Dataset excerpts
#####

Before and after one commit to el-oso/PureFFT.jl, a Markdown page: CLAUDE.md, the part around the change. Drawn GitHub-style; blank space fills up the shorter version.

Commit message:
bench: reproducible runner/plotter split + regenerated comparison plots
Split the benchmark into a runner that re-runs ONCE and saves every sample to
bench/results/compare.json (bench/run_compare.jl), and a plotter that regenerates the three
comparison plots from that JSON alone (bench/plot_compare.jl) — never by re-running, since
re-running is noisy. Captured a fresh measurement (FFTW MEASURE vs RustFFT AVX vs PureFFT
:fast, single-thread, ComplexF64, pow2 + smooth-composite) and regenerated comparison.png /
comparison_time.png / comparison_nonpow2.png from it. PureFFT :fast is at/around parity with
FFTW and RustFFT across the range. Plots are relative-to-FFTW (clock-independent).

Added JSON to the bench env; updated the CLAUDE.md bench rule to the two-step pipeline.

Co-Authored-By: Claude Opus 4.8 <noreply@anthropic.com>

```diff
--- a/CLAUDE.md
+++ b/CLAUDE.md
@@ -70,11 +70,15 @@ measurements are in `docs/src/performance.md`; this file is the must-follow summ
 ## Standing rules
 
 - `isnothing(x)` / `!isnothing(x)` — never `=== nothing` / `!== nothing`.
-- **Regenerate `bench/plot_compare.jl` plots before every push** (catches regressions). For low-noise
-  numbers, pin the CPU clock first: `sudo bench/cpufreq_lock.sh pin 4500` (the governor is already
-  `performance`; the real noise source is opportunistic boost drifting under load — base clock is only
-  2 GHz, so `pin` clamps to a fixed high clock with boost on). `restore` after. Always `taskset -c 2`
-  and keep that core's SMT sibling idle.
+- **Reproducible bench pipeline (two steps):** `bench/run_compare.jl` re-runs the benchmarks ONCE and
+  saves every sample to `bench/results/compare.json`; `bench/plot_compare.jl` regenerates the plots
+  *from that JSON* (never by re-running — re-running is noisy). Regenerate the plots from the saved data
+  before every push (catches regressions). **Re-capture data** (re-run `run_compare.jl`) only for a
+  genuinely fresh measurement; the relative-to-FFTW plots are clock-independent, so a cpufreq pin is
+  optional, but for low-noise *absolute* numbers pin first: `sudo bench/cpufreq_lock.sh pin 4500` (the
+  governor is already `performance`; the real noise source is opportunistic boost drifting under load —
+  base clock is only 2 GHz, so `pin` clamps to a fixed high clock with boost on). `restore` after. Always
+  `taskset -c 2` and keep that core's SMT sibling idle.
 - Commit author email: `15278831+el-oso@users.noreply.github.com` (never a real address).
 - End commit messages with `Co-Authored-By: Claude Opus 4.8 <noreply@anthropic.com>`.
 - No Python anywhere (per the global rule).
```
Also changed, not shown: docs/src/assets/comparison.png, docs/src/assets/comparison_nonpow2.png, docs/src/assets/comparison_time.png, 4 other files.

#####

▶ [Task prompt] Repeat each entry word for word.

▶ [Exercise answer]
Before and after one commit to el-oso/PureFFT.jl, a Markdown page: CLAUDE.md, the part around the change. Drawn GitHub-style; blank space fills up the shorter version.

Commit message:
bench: reproducible runner/plotter split + regenerated comparison plots
Split the benchmark into a runner that re-runs ONCE and saves every sample to
bench/results/compare.json (bench/run_compare.jl), and a plotter that regenerates the three
comparison plots from that JSON alone (bench/plot_compare.jl) — never by re-running, since
re-running is noisy. Captured a fresh measurement (FFTW MEASURE vs RustFFT AVX vs PureFFT
:fast, single-thread, ComplexF64, pow2 + smooth-composite) and regenerated comparison.png /
comparison_time.png / comparison_nonpow2.png from it. PureFFT :fast is at/around parity with
FFTW and RustFFT across the range. Plots are relative-to-FFTW (clock-independent).

Added JSON to the bench env; updated the CLAUDE.md bench rule to the two-step pipeline.

Co-Authored-By: Claude Opus 4.8 <noreply@anthropic.com>

```diff
--- a/CLAUDE.md
+++ b/CLAUDE.md
@@ -70,11 +70,15 @@ measurements are in `docs/src/performance.md`; this file is the must-follow summ
 ## Standing rules
 
 - `isnothing(x)` / `!isnothing(x)` — never `=== nothing` / `!== nothing`.
-- **Regenerate `bench/plot_compare.jl` plots before every push** (catches regressions). For low-noise
-  numbers, pin the CPU clock first: `sudo bench/cpufreq_lock.sh pin 4500` (the governor is already
-  `performance`; the real noise source is opportunistic boost drifting under load — base clock is only
-  2 GHz, so `pin` clamps to a fixed high clock with boost on). `restore` after. Always `taskset -c 2`
-  and keep that core's SMT sibling idle.
+- **Reproducible bench pipeline (two steps):** `bench/run_compare.jl` re-runs the benchmarks ONCE and
+  saves every sample to `bench/results/compare.json`; `bench/plot_compare.jl` regenerates the plots
+  *from that JSON* (never by re-running — re-running is noisy). Regenerate the plots from the saved data
+  before every push (catches regressions). **Re-capture data** (re-run `run_compare.jl`) only for a
+  genuinely fresh measurement; the relative-to-FFTW plots are clock-independent, so a cpufreq pin is
+  optional, but for low-noise *absolute* numbers pin first: `sudo bench/cpufreq_lock.sh pin 4500` (the
+  governor is already `performance`; the real noise source is opportunistic boost drifting under load —
+  base clock is only 2 GHz, so `pin` clamps to a fixed high clock with boost on). `restore` after. Always
+  `taskset -c 2` and keep that core's SMT sibling idle.
 - Commit author email: `15278831+el-oso@users.noreply.github.com` (never a real address).
 - End commit messages with `Co-Authored-By: Claude Opus 4.8 <noreply@anthropic.com>`.
 - No Python anywhere (per the global rule).
```
Also changed, not shown: docs/src/assets/comparison.png, docs/src/assets/comparison_nonpow2.png, docs/src/assets/comparison_time.png, 4 other files.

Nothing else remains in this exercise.